October 27, 2020
Tomorrow all eyes will be on the Senate hearing with the heads of Facebook, Google and Twitter.
The hearing is titled, "Does Section 230's Sweeping Immunity Enable Big Tech Bad Behavior?"
Arguably, the last U.S. election was won by Trump's use of Twitter. And this time around, he may lose it by the use of social media against him.
Here is what is protecting big tech from any recourse from bad behavior on behalf of the actions of their users, or from bad behavior their own actions.
This is from Section 230 of the Communications Decency Act …
This was written in 1996. Clearly, the world, technology and the internet have changed a bit. There was about 45 million people in the world using the internet when this law was written. Today, that number is 4.5 billion.

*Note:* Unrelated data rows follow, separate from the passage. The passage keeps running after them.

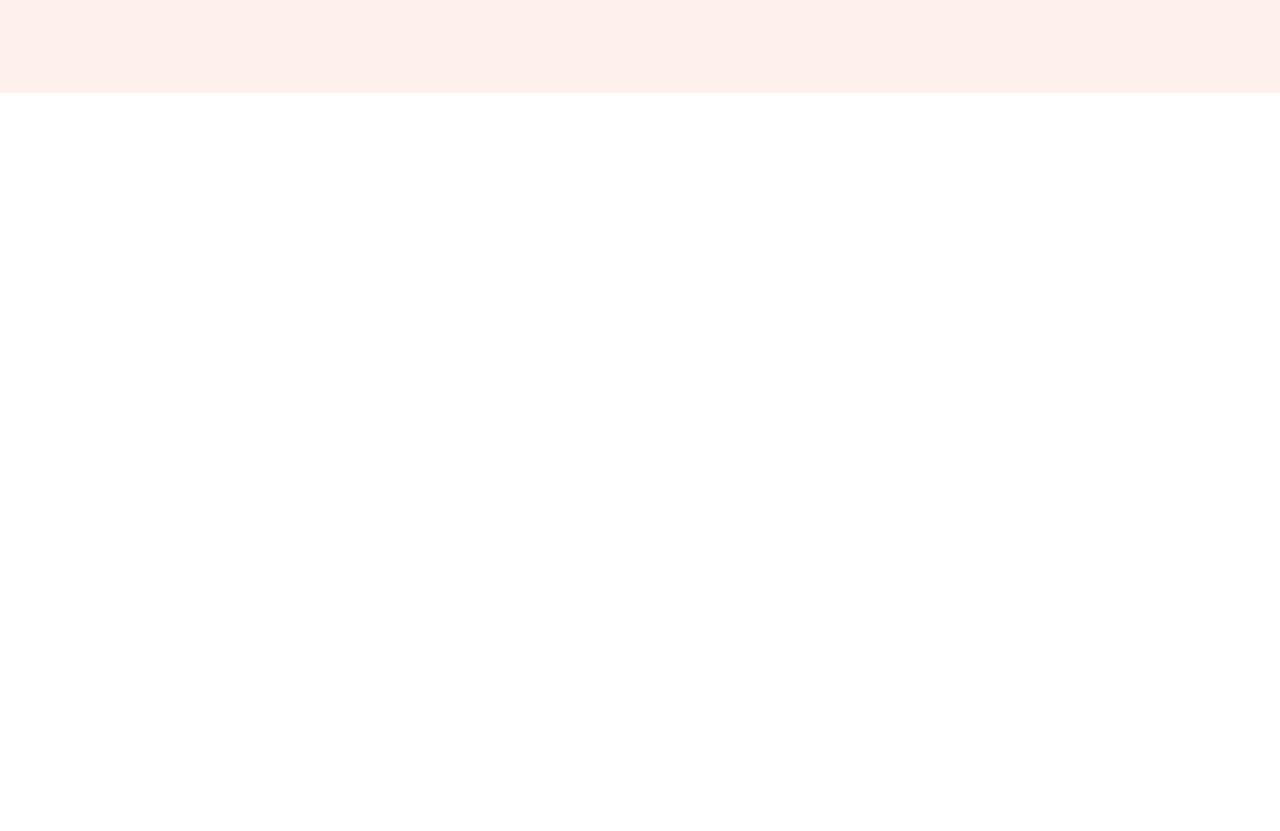
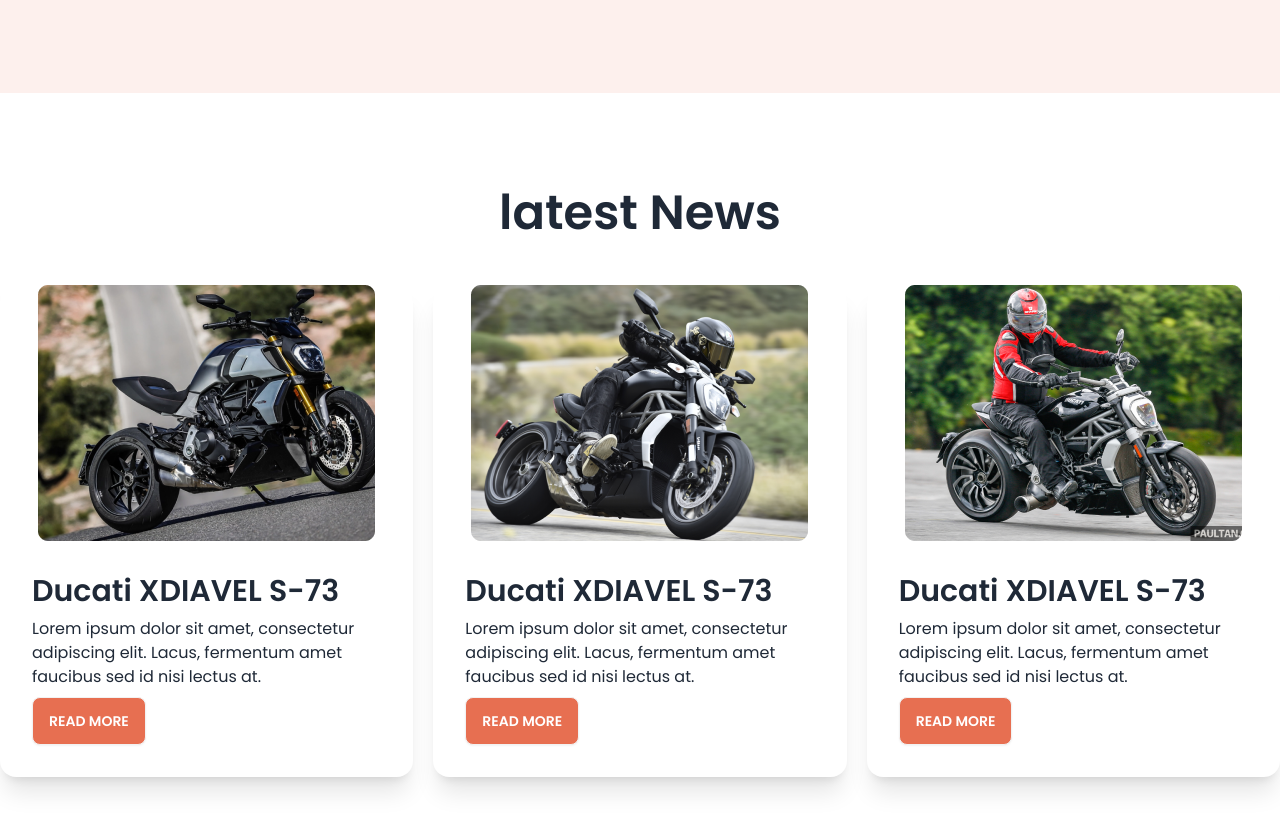
Before and after one commit to payalhossain776/biker-zone-sell, a plain HTML site: page index.html in a window 1280 px wide. Shown: the part 525-1356 px from the top of the page. Before the commit the page ends 800 px from the top, so only its background shows below. Drawn offline with nearby package versions, Linux system fonts and the light colour scheme.

Commit message:
main section latest bike

```diff
--- a/index.html
+++ b/index.html
@@ -151,7 +151,49 @@
         <!-- slider corousel end -->
     </header>
     <main class="md:container md:mx-auto">
+      <!-- fea section -->
+       <section>
 
+       </section>
+       <!-- fea section end -->
+       <section class="my-24">
+       <h2 class="text-5xl mb-12 font-semibold text-center">latest News</h2>
+       <div class="grid gap-5 grid-cols-1 md:grid-cols-2 lg:grid-cols-3">
+        <!-- first card -->
+        <div class="card bg-base-100 shadow-xl">
+          <figure><img src="img/latest1.png" alt="Shoes" /></figure>
+          <div class="card-body">
+            <h2 class="card-title text-3xl">Ducati XDIAVEL S-73</h2>
+            <p>Lorem ipsum dolor sit amet, consectetur adipiscing elit. Lacus, fermentum amet faucibus sed id nisi lectus at.</p>
+            <div class="card-actions justify-start">
+              <button class="btn bg-bike-primary text-white uppercase">Read More</button>
+            </div>
+          </div>
+        </div>
+               <!-- secend card -->
+               <div class="card bg-base-100 shadow-xl">
+                <figure><img src="img/latest2.png" alt="Shoes" /></figure>
+                <div class="card-body">
+                  <h2 class="card-title text-3xl">Ducati XDIAVEL S-73</h2>
+                  <p>Lorem ipsum dolor sit amet, consectetur adipiscing elit. Lacus, fermentum amet faucibus sed id nisi lectus at.</p>
+                  <div class="card-actions justify-start">
+                    <button class="btn bg-bike-primary text-white uppercase">Read More</button>
+                  </div>
+                </div>
+              </div>
+                     <!-- thired card -->
+        <div class="card bg-base-100 shadow-xl">
+          <figure><img src="img/latest3.png" alt="Shoes" /></figure>
+          <div class="card-body">
+            <h2 class="card-title text-3xl">Ducati XDIAVEL S-73</h2>
+            <p>Lorem ipsum dolor sit amet, consectetur adipiscing elit. Lacus, fermentum amet faucibus sed id nisi lectus at.</p>
+            <div class="card-actions justify-start">
+              <button class="btn bg-bike-primary text-white uppercase">Read More</button>
+            </div>
+          </div>
+        </div>
+       </div>
+       </section>
     </main>
     <footer>
 
```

If these companies lose this privileged status, the business model changes. That means the multiple changes (i.e. lower multiple). Right now, Google trades at 35 earnings (ttm). Facebook trades at 35 earnings (ttm). Twitter trades at around 27 times earnings (pre-crisis full 2019 earnings).
But this would be far from the end of the big tech giants. Ironically, if this rule were to be revised, to hold these big platforms accountable, it would only strengthen their competitive moat. There will never be another dorm room startup that could conceive of competing with them. The cost of regulatory compliance, in house content management and enforcement, and the liability would preclude any new competition.